Designers do not necessarily have to be experts in setting up a PCB manufacturing plant, but it benefits them to be familiar with the fabrication process and its impact on PCB layout design. Being knowledgeable about manufacturing can help designers anticipate and prevent circuit board failures during fabrication and assembly.
Having an understanding of the following is beneficial:
- PCB assembly methods: Both manual and automated through-hole assembly processes are crucial in finalizing circuit board production, and the design should facilitate precise assembly.
- Manufacturing documentation: Transforming CAD files into manufacturing files, which the manufacturer will use to physically produce the PCB.
- PCB fabrication procedures: How PCBs are manufactured and what causes failures, as well as what to expect during the production process.
PCB design rules
All PCB design organizations and manufacturers abide by certain standard design principles, including thermal stability, power stability, testing, and manufacturing procedures. Adhering to these design rules and guidelines is crucial for designers, as it enables them to create the appropriate circuit board for their clients or manufacturers while ensuring they don’t overlook any important details.
The specific design rules vary based on the type of circuit being created, whether it’s small or complex, but a solid understanding of these design rules and layout best practices can help designers tailor their circuits to meet specific project needs.
PCB design review process
PCB designers go through a thorough design review process to produce high-quality designs that are suitable for any manufacturer or organization. They check the layout for errors and areas for improvement to meet design objectives. This process typically consists of three stages: a designer’s initial review, followed by a review conducted jointly or individually by hardware engineers, and a final assessment by a qualified consultant or engineer. This process guarantees that the design adheres to both aesthetic and documentation standards prior to commercial use.

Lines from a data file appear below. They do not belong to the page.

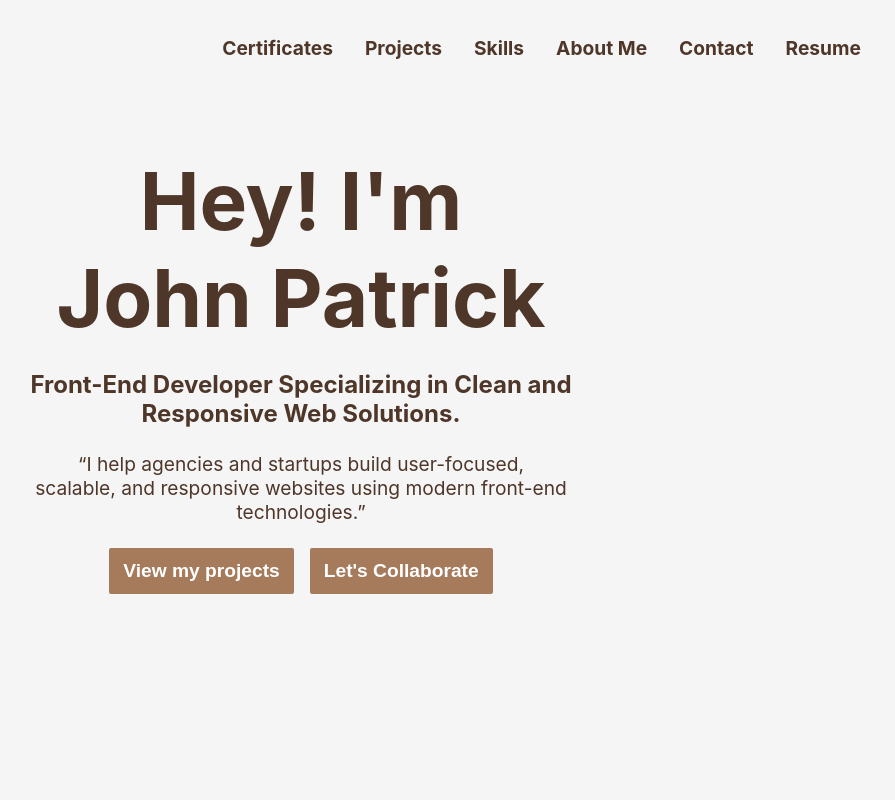
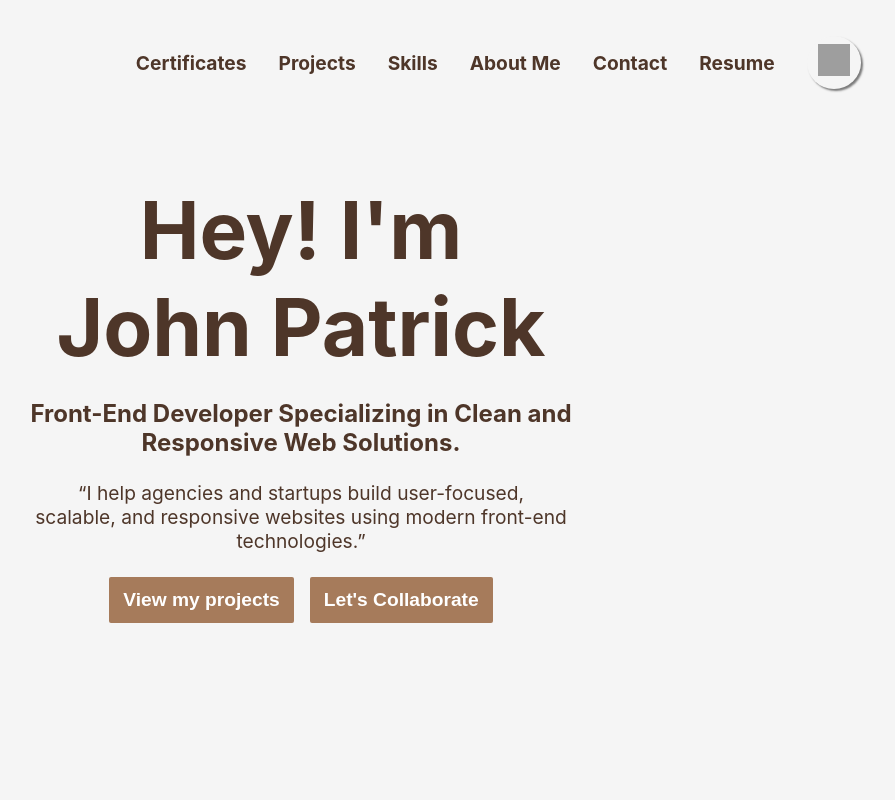
Before and after one commit to Hiraeight/Portfolio-Website, a React (Create React App) app: page / in a window 1280 px wide. Shown: the top 800 px of the page, without its empty margins (339-1234 px from the left). Built offline with nearby package versions, Linux system fonts and the light colour scheme; grey boxes are pictures that could not be loaded.

Commit message:
Dark mode functionality added.

```diff
--- a/src/css/App.css
+++ b/src/css/App.css
@@ -3,17 +3,24 @@
   padding: 0;
   margin: 0;
   color: var(--primary);
-  background-color: var(--background);
   scroll-behavior: smooth;
 }
 
 :root {
+  /* Light mode colors */
   --white: #FFFFFF;
   --primary: #4E3629;
   --accent: #A67B5B;
   --background: #F5F5F5;
   --secondary: #E0D7CE;
   --hovered: #8b4513;
+
+  /* Dark mode colors */
+  --dark-primary: #D7CCC8;
+  --dark-accent: #A67B5B;
+  --dark-background: #1C1C1C;
+  --dark-secondary: #2E2E2E;
+  --dark-neutral: #F4EDE4;
 
   --fs-h1: 5rem;
   --fs-h2: 3rem;
@@ -37,6 +44,8 @@ body {
   width: 100%;
   height: 100%;
   margin: 0 auto;
+
+  background-color: var(--background);
 }
 
 h1 {
@@ -52,7 +61,6 @@ h2 {
 h3 {
   font-size: var(--fs-h3);
   font-weight: var(--fw-700);
-  background-color: transparent;
 }
 
 p {
@@ -65,6 +73,22 @@ li {
 
 a {
   text-decoration: none;
+}
+
+h1,
+h2,
+h3,
+p,
+a,
+.nav-links,
+.header-cta,
+.header-section,
+.projects-category,
+.skills-category,
+.cta,
+.cta-form form,
+.cta-form label {
+  background-color: transparent;
 }
 
 /* Navigation */
@@ -83,7 +107,7 @@ nav{
 nav ul li {
   display: inline-block;
   padding: 1em;
-  background-color: var(--background);
+  background-color: transparent;
 }
 
 nav ul li a {
@@ -171,14 +195,6 @@ nav ul li a:hover {
   font-size: var(--fs-h1);
 }
 
-.header-section {
-  background-color: transparent;
-}
-
-.header-cta {
-  background-color: transparent;
-}
-
 .header-cta {
   flex-direction: row;
   display: flex;
@@ -204,7 +220,7 @@ nav ul li a:hover {
 }
 
 .header-button:hover, .projects-button:hover {
-  background-color: var(--hovered); /* Slightly darker brown on hover */
+  background-color: var(--hovered);
 }
 
 /* Skillset */
@@ -247,6 +263,11 @@ nav ul li a:hover {
 
   background-color: var(--secondary);
   box-shadow: 2px 2px 2px rgba(0, 0, 0, 0.5);
+}
+
+/* Temporay: hides empty image for logo */
+img[src=""] {
+  display: none;
 }
 
 .skills-image {
@@ -445,10 +466,6 @@ nav ul li a:hover {
   background-color: var(--accent);
 }
 
-.buttons-container a {
-  background-color: transparent;
-}
-
 /* Show buttons on hover */
 .projects-card:hover .buttons-container {
   visibility: visible;
@@ -456,10 +473,6 @@ nav ul li a:hover {
 }
 
 /* About Me Section */
-#about-me {
-  background-color: var(--accent);
-}
-
 .about-me {
   position: relative;
   display: flex;
@@ -531,7 +544,7 @@ nav ul li a:hover {
 }
 
 .custom-shape-divider-bottom-1728718769 .shape-fill {
-  fill: #A67B5B;
+  fill: var(--accent);
 }
 
 .custom-shape-divider-top-1728719494 {
@@ -551,7 +564,7 @@ nav ul li a:hover {
 }
 
 .custom-shape-divider-top-1728719494 .shape-fill {
-  fill: #A67B5B;
+  fill: var(--accent);
 }
 
 /* CTA */
@@ -563,8 +576,6 @@ nav ul li a:hover {
   gap: 1rem;
   padding: 2rem;
   height: 100vh;
-
-  background-color: var(--background);
 }
 
 .cta-text, .cta-form {
@@ -597,16 +608,12 @@ input[type="submit"] {
   background-color: var(--accent); /* Brown background */
   color: var(--white); /* White text */
   border: none; /* Remove border */
-  border-radius: 5px; /* Rounded corners */
+  border-radius: 2px; /* Rounded corners */
   padding: 0.5rem 1rem; /* Padding for button */
   cursor: pointer; /* Pointer cursor on hover */
   font-size: var(--fs-h3); /* Same font size as label */
+  font-weight: bold;
   transition: background-color 0.3s ease; /* Smooth background transition */
-}
-
-/* Remove hover effect */
-input[type="submit"]:hover {
-  background-color: var(--accent); /* Keep the same color */
 }
 
 /* Change color on click */
@@ -677,10 +684,6 @@ input[type="submit"] {
   width: 3rem;
   height: 3rem;
 
-  background-color: transparent;
-}
-
-.social-icons a {
   background-color: transparent;
 }
 
@@ -819,10 +822,6 @@ h1 {
   }
 
   /* About Me */
-  #about-me {
-    background-color: transparent;
-  }
-
   .left-column span {
     font-size: var(--fs-h2);
   }
@@ -958,6 +957,7 @@ h1 {
   }
 }
 
+/* Go To Top */
 .scroll-button {
   position: fixed;
   bottom: 20px; /* Distance from the bottom */
@@ -971,7 +971,7 @@ h1 {
   align-items: center; /* Center text vertically */
   justify-content: center; /* Center text horizontally */
   cursor: pointer; /* Pointer cursor */
-  box-shadow: 0 2px 10px rgba(0, 0, 0, 0.3); /* Shadow for depth */
+  box-shadow: 2px 2px 2px rgba(0, 0, 0, 0.5); /* Shadow for depth */
   opacity: 0; /* Initially hidden */
   transition: opacity 0.3s ease; /* Smooth transition */
   z-index: 1000; /* Ensure it's on top of other elements */
@@ -980,3 +980,74 @@ h1 {
 .scroll-button.show {
   opacity: 1; /* Show the button */
 }
+
+/* Define the dark mode styles */
+body.dark-mode {
+  color: var(--dark-primary);
+  background-color: var(--dark-background);
+}
+
+.dark-mode .navbar,
+.dark-mode .header,
+.dark-mode .skills,
+.dark-mode .certificates,
+.dark-mode .projects-bottom,
+.dark-mode .projects-card,
+.dark-mode .dark-mode-toggle {
+  background-color: var(--dark-background);
+}
+
+.dark-mode h1,
+.dark-mode h2,
+.dark-mode h3,
+.dark-mode p,
+.dark-mode label,
+.dark-mode nav ul li a {
+  color: var(--dark-primary);
+}
+
+.dark-mode nav ul li a:hover {
+  text-decoration: underline solid var(--dark-primary);
+}
+
+.dark-mode .projects-top,
+.dark-mode .skills-card,
+.dark-mode .about-me,
+.dark-mode .footer,
+.dark-mode .dark-mode-toggle:hover,
+.dark-mode .custom-shape-divider-bottom-1728718769 .shape-fill,
+.dark-mode .custom-shape-divider-top-1728719494 .shape-fill {
+  background:none;
+  background-color: var(--dark-secondary);
+  fill: var(--dark-secondary);
+}
+
+.dark-mode .header-button {
+  background-color: var(--dark-accent);
+  color: var(--dark-neutral);
+}
+
+.dark-mode .header-button:hover {
+  background-color: var(--hovered);
+}
+
+.dark-mode-toggle {
+  padding: 0.5rem .7rem;
+  background-color: var(--background);
+  color: var(--white);
+  border: none;
+  border-radius: 50%;
+  cursor: pointer;
+  font-size: var(--fs-p);
+  box-shadow: 2px 2px 2px rgba(0, 0, 0, 0.5);
+}
+
+.dark-mode-toggle img {
+  height: 2rem;
+  width: 2rem;
+  background-color: transparent;
+}
+
+.dark-mode-toggle:hover {
+  background-color: var(--secondary );
+}
--- a/src/js/components/CatllToAction.js
+++ b/src/js/components/CatllToAction.js
@@ -65,7 +65,8 @@ const CatllToAction = () => {
               required
             />
             <label>Message:</label>
-            <textarea name="message" />
+            <textarea name="message"
+              placeholder='message...'/>
             <input
               type="submit"
               value="Send"
--- a/src/js/components/Nav.js
+++ b/src/js/components/Nav.js
@@ -1,7 +1,10 @@
-import React, {useState} from 'react'
+import React, { useState } from 'react';
+import lightmode from '../../images/mode/sun - w.png';
+import darkmode from '../../images/mode/9035048_moon_icon.png';
 
 const Nav = () => {
   const [menuOpen, setMenuOpen] = useState(false);
+  const [darkMode, setDarkMode] = useState(false); // State for dark mode
 
   const toggleMenu = () => {
     setMenuOpen(!menuOpen);
@@ -11,20 +14,25 @@ const Nav = () => {
     setMenuOpen(false);
   }
 
+  const toggleDarkMode = () => {
+    setDarkMode(!darkMode);
+    document.body.classList.toggle('dark-mode', !darkMode); // Toggle dark mode class
+  }
+
   return (
     <nav className={`navbar ${menuOpen ? "open" : ""}`}>
       <a href='.header'>
-        <img src='' alt='' />
+        <img src='' alt='logo' />
       </a>
 
-      {/* mobile navigation view */}
+      {/* Mobile navigation view */}
       <div className={`menu-icon ${menuOpen ? "open" : ""}`} onClick={toggleMenu}>
         <div className={`bar ${menuOpen ? "bar1" : ""}`}></div>
         <div className={`bar ${menuOpen ? "bar2" : ""}`}></div>
         <div className={`bar ${menuOpen ? "bar3" : ""}`}></div>
       </div>
 
-      {/* navigation items */}
+      {/* Navigation items */}
       <ul className={`nav-links ${menuOpen ? "visible" : ""}`}>
         <li>
           <a href='#certificates' onClick={handleClick}>Certificates</a>
@@ -44,9 +52,16 @@ const Nav = () => {
         <li>
           <a href='https://www.canva.com/design/DAGTkLGA8vs/jfuzsMyDPOGfmq52KQldHg/view?utm_content=DAGTkLGA8vs&utm_campaign=designshare&utm_medium=link&utm_source=editor' rel="noreferrer" target='_blank' onClick={handleClick}>Resume</a>
         </li>
+        <li>
+          {/* Dark Mode Toggle Button */}
+          <button onClick={toggleDarkMode} className="dark-mode-toggle">
+            < img src={darkMode ? lightmode : darkmode} alt={darkMode ? "Switch to Light Mode" : "Switch to Dark Mode"} />
+          </button>
+        </li>
       </ul>
+
     </nav>
   )
 }
 
-export default Nav
+export default Nav;
```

The demand for designing modern and evolving PCB technologies is on the rise. With the increasing prevalence of electronics like IoT (Internet of Things) in our daily lives, the future of electronic design is very promising. However, the pool of skilled PCB designers and manufacturing personnel is decreasing as many designers are nearing retirement. New onboarding initiatives and a surge of new job openings make PCB design a promising skill to acquire.